Where plants are concerned, microclimate is everything. The mulch here is key since it keeps roots cool and minimizes watering. The less you have to water a plant, the healthier it becomes. Almost any plant can stand more sun than you might think when its roots are kept cool either by mulch or by planting in a location — such as a side yard — where “its head is in the sun and its feet are in the shade.”
For example, my gardenias (Gardenia jasminoides ‘Mystery’) are squeezed between other plants — between a crape myrtle (Lagerstroemia indica) and a Chinese lantern (Abutilon hybridum), between a pride of Madeira (Echium candidum) and another Chinese lantern, between a foribunda rose and a California native spicebush (Calycanthus occidentalis). Close proximity to other plants benefits the humidity-conscious gardenia.
As long as three to four hours of sun exposure are available, even if this sun is filtered through taller surrounding shrubs or trees, ‘Mystery’ gardenias will flourish.
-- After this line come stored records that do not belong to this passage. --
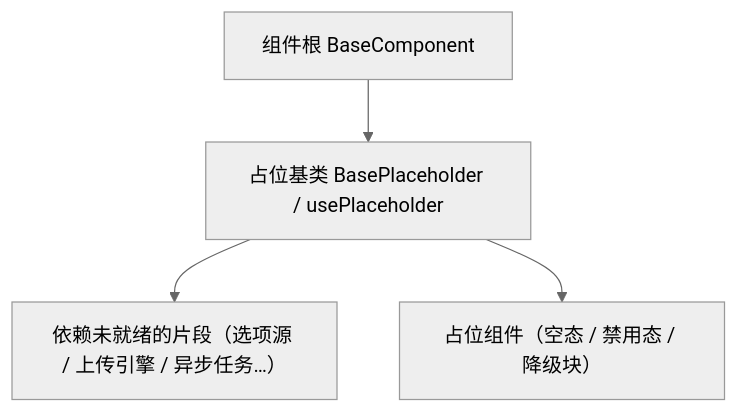
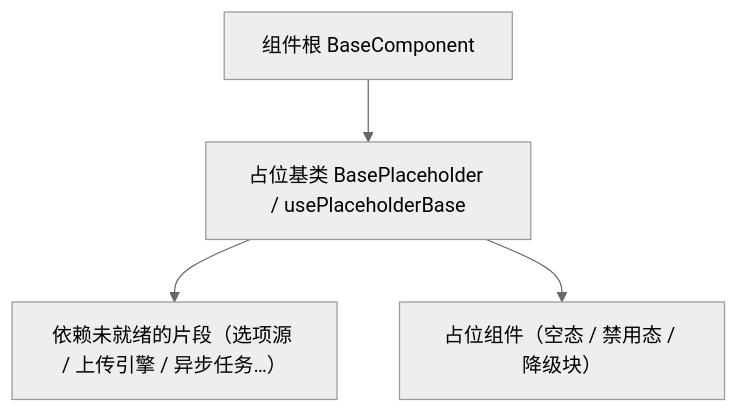
Before and after one commit to minjian123/basic-management-system: the diagram in bms文档/设计/组件设计/02_基础组件类/01_机制基类/04_组件设计_占位基类/04_组件设计_占位基类.md, drawn with Mermaid (neutral theme). The commit also changed other lines of this file and 29 other files, not shown here.

````diff
--- a/bms文档/设计/组件设计/02_基础组件类/01_机制基类/04_组件设计_占位基类/04_组件设计_占位基类.md
+++ b/bms文档/设计/组件设计/02_基础组件类/01_机制基类/04_组件设计_占位基类/04_组件设计_占位基类.md
@@ -15,6 +15,6 @@
 ```mermaid
 flowchart TD
-    COMP["组件根 BaseComponent"] --> PH["占位基类 BasePlaceholder / usePlaceholder"]
+    COMP["组件根 BaseComponent"] --> PH["占位基类 BasePlaceholder / usePlaceholderBase"]
     PH --> CAP["依赖未就绪的片段（选项源 / 上传引擎 / 异步任务…）"]
     PH --> C["占位组件（空态 / 禁用态 / 降级块）"]
 ```
````
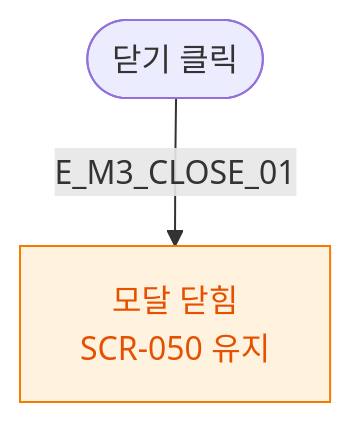
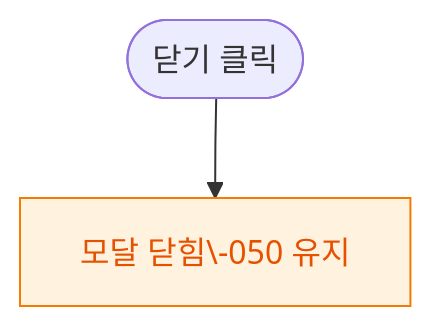
One commit to dev-spogym/admin-pando changed the diagram in docs/다이어그램/D06_시설관리/DLG/DLG-050-001_락커기록/M3_결과분기.md. Above: the diagram before and after it, drawn with Mermaid. The commit also changed other lines of this file and 1660 other files, not shown here.

First line of the commit message:
다이어그램: 기획자/클라이언트 납품본으로 정리

````diff
--- a/docs/다이어그램/D06_시설관리/DLG/DLG-050-001_락커기록/M3_결과분기.md
+++ b/docs/다이어그램/D06_시설관리/DLG/DLG-050-001_락커기록/M3_결과분기.md
@@ -16,7 +14,7 @@
 ```mermaid
 flowchart TD
-    ACTION([닫기 클릭]) -->|E_M3_CLOSE_01| CLOSE[모달 닫힘\nSCR-050 유지]
+    ACTION([닫기 클릭]) --> CLOSE[모달 닫힘\-050 유지]
 
     classDef modal fill:#FFF3E0,stroke:#F57C00,color:#E65100
     class CLOSE modal
 ```
````
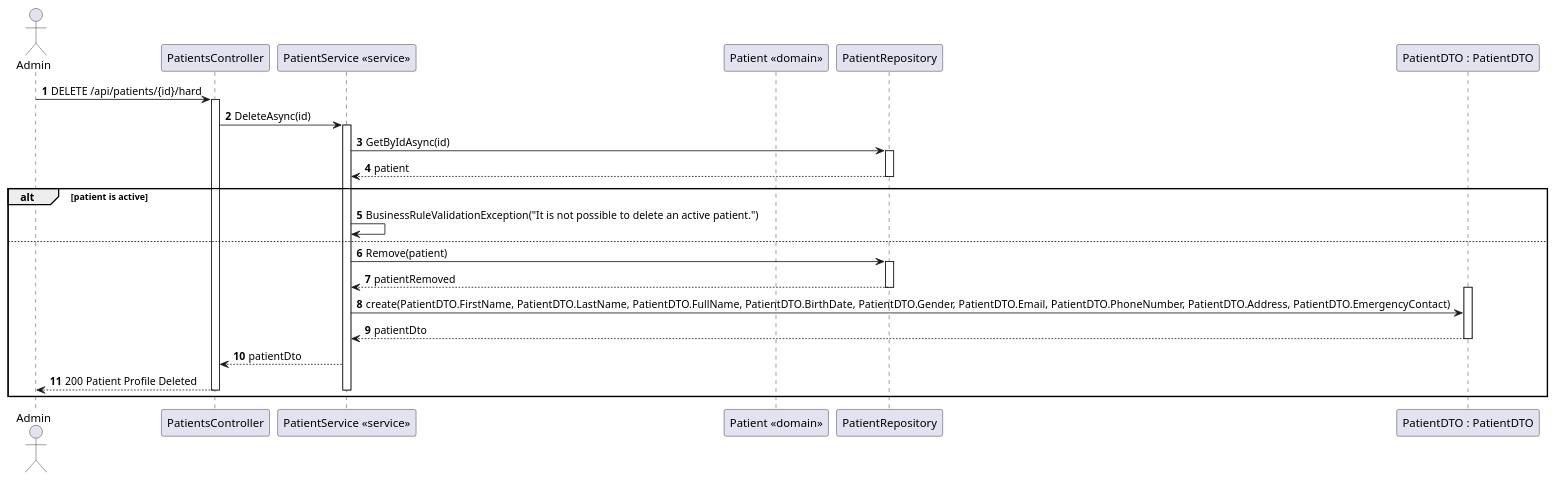
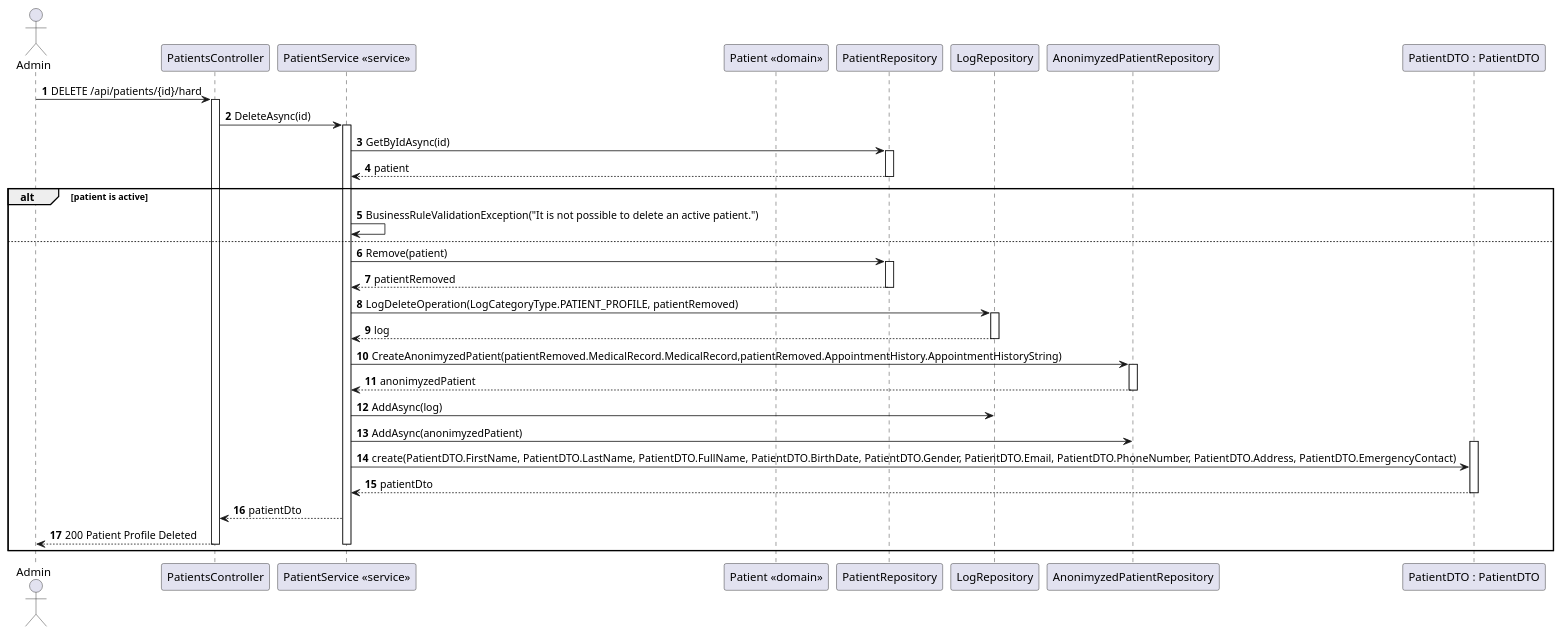
Before and after one commit to Lapr5G21/sem5pi-24-25-3ddg21: the diagram in docs/PatientProfileDelete/views/level3/process-view2.puml, drawn with PlantUML. The commit also changed 7 other files, not shown here.

```diff
--- a/docs/PatientProfileDelete/views/level3/process-view2.puml
+++ b/docs/PatientProfileDelete/views/level3/process-view2.puml
@@ -1,50 +1,71 @@
 @startuml PatientProfileDelete(level3-2)
 
 autonumber
 actor Admin as "Admin"
 participant CTRL as "PatientsController"
 participant SERVICE as "PatientService <<service>>"
 participant PATIENT as "Patient <<domain>>"
 participant REPO as "PatientRepository"
+participant LOGREPO as "LogRepository"
+participant ANONREPO as "AnonimyzedPatientRepository" 
 participant DTO as "PatientDTO : PatientDTO"
 
 Admin-> CTRL : DELETE /api/patients/{id}/hard
 activate CTRL
 
 CTRL -> SERVICE : DeleteAsync(id)
 activate SERVICE
 
     SERVICE -> REPO : GetByIdAsync(id)
     activate REPO
 
     REPO --> SERVICE : patient
     deactivate REPO
 
     alt patient is active
 
     SERVICE -> SERVICE : BusinessRuleValidationException("It is not possible to delete an active patient.")
 
     else
 
     SERVICE -> REPO : Remove(patient)
     activate REPO
 
     REPO --> SERVICE : patientRemoved
     deactivate REPO
 
+    SERVICE -> LOGREPO : LogDeleteOperation(LogCategoryType.PATIENT_PROFILE, patientRemoved)
+    activate LOGREPO
+
+    LOGREPO --> SERVICE : log
+    deactivate LOGREPO
+
+    SERVICE -> ANONREPO : CreateAnonimyzedPatient(patientRemoved.MedicalRecord.MedicalRecord,patientRemoved.AppointmentHistory.AppointmentHistoryString)
+    activate ANONREPO
+
+    ANONREPO --> SERVICE : anonimyzedPatient
+    deactivate ANONREPO
+
+
+    SERVICE -> LOGREPO : AddAsync(log)
+    deactivate LOGREPO
+
+    SERVICE -> ANONREPO : AddAsync(anonimyzedPatient)
+    deactivate ANONREPO
+
     activate DTO
     
     SERVICE -> DTO : create(PatientDTO.FirstName, PatientDTO.LastName, PatientDTO.FullName, PatientDTO.BirthDate, PatientDTO.Gender, PatientDTO.Email, PatientDTO.PhoneNumber, PatientDTO.Address, PatientDTO.EmergencyContact)
     
     DTO --> SERVICE : patientDto
     deactivate DTO
 
     SERVICE --> CTRL : patientDto
     
     CTRL --> Admin : 200 Patient Profile Deleted
 
 deactivate SERVICE
 deactivate CTRL
 
 end
 @enduml
```
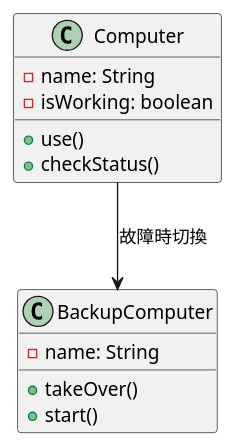
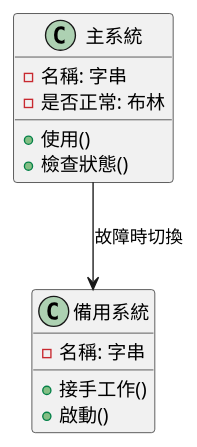
Before and after one commit to fine5351/info-sync: the first of 3 diagrams in doc/learning/architecture/availability_failover_tutorial.md, drawn with PlantUML. The commit also changed other lines of this file and 35 other files, not shown here.

````diff
--- a/doc/learning/architecture/availability_failover_tutorial.md
+++ b/doc/learning/architecture/availability_failover_tutorial.md
@@ -85,18 +85,18 @@
 ```plantuml
 @startuml
-class Computer {
-    - name: String
-    - isWorking: boolean
-    + use()
-    + checkStatus()
+class 主系統 {
+    - 名稱: 字串
+    - 是否正常: 布林
+    + 使用()
+    + 檢查狀態()
 }
 
-class BackupComputer {
-    - name: String
-    + takeOver()
-    + start()
+class 備用系統 {
+    - 名稱: 字串
+    + 接手工作()
+    + 啟動()
 }
 
-Computer --> BackupComputer : 故障時切換
+主系統 --> 備用系統 : 故障時切換
 @enduml
 ```
````
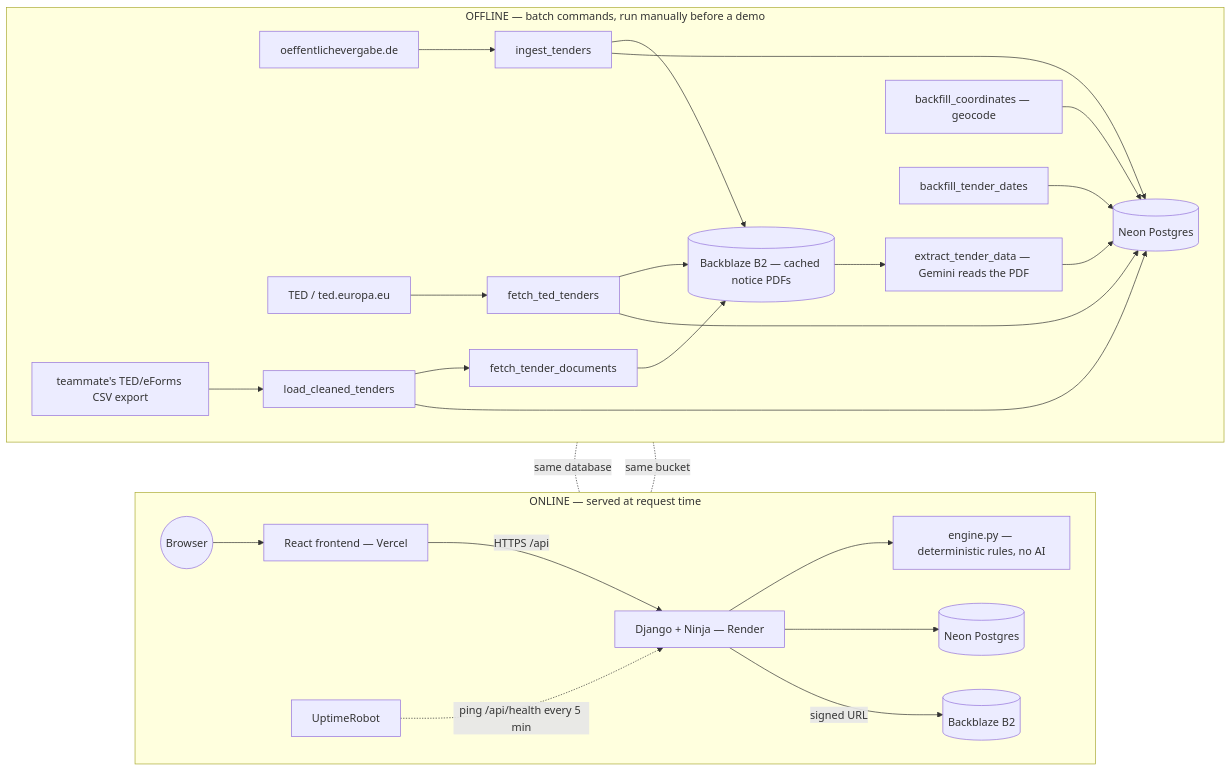
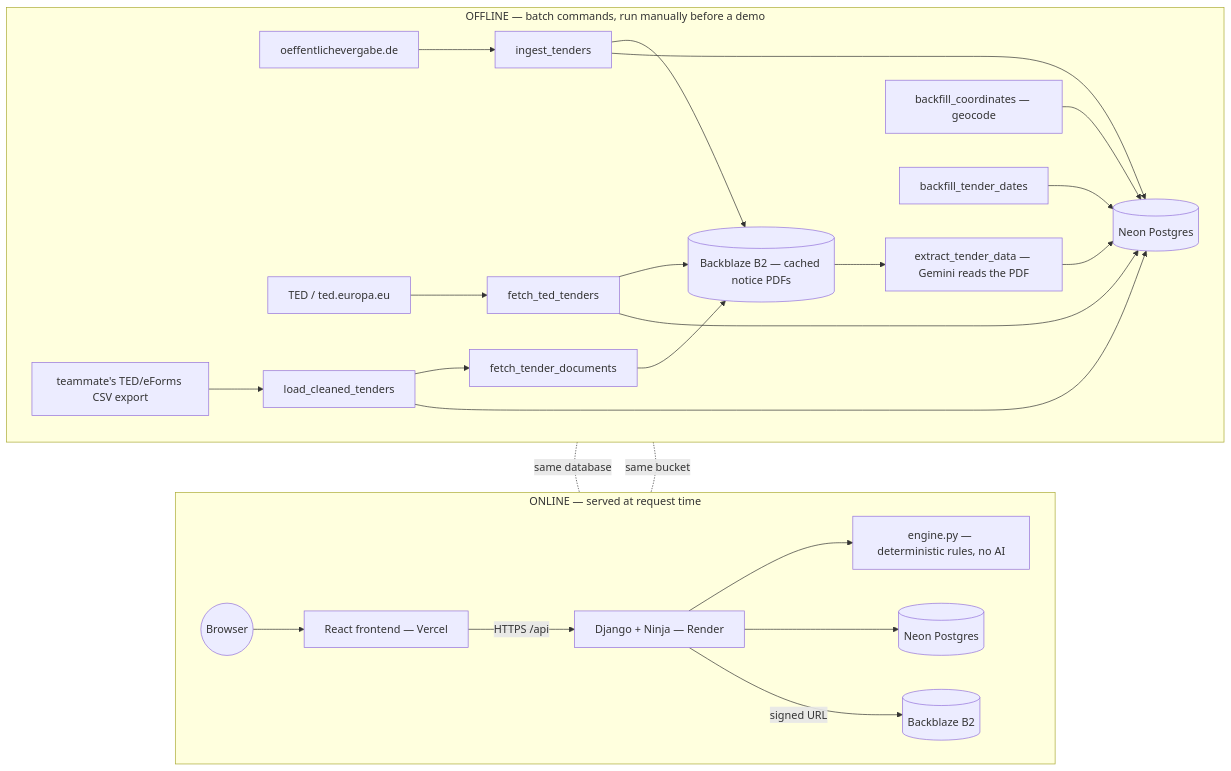
The diagram in README.md (lvth-seannie/sivihack26), drawn with Mermaid before and after one commit.

Commit message:
Adjust Architecture in README.md

````diff
--- a/README.md
+++ b/README.md
@@ -27,35 +27,34 @@
 ```mermaid
 flowchart TB
     subgraph OFFLINE[" OFFLINE — batch commands, run manually before a demo "]
         direction LR
         OE[oeffentlichevergabe.de] --> ING[ingest_tenders]
         TEDSRC[TED / ted.europa.eu] --> FTED[fetch_ted_tenders]
         CSV["teammate's TED/eForms CSV export"] --> LCT[load_cleaned_tenders]
         LCT --> FTD[fetch_tender_documents]
         ING --> B2A[(Backblaze B2 — cached notice PDFs)]
         FTED --> B2A
         FTD --> B2A
         B2A --> EXTRACT["extract_tender_data — Gemini reads the PDF"]
         BFC[backfill_coordinates — geocode]
         BFD[backfill_tender_dates]
         ING --> PGA[(Neon Postgres)]
         FTED --> PGA
         LCT --> PGA
         EXTRACT --> PGA
         BFC --> PGA
         BFD --> PGA
     end
 
     subgraph ONLINE[" ONLINE — served at request time "]
         direction LR
         JUDGE((Browser)) --> FE["React frontend — Vercel"]
         FE -->|HTTPS /api| BE["Django + Ninja — Render"]
         BE --> RULES["engine.py — deterministic rules, no AI"]
         BE --> PGB[(Neon Postgres)]
         BE -->|signed URL| B2B[(Backblaze B2)]
-        BOT[UptimeRobot] -. ping /api/health every 5 min .-> BE
     end
 
     PGA -. same database .- PGB
     B2A -. same bucket .- B2B
 ```
````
One caveat is in order: make sure your ‘Mystery’ gardenia selection is grafted onto a Gardenia thunbergia rootstock. Otherwise, its leaves may be chronically chlorotic (yellow with green veins).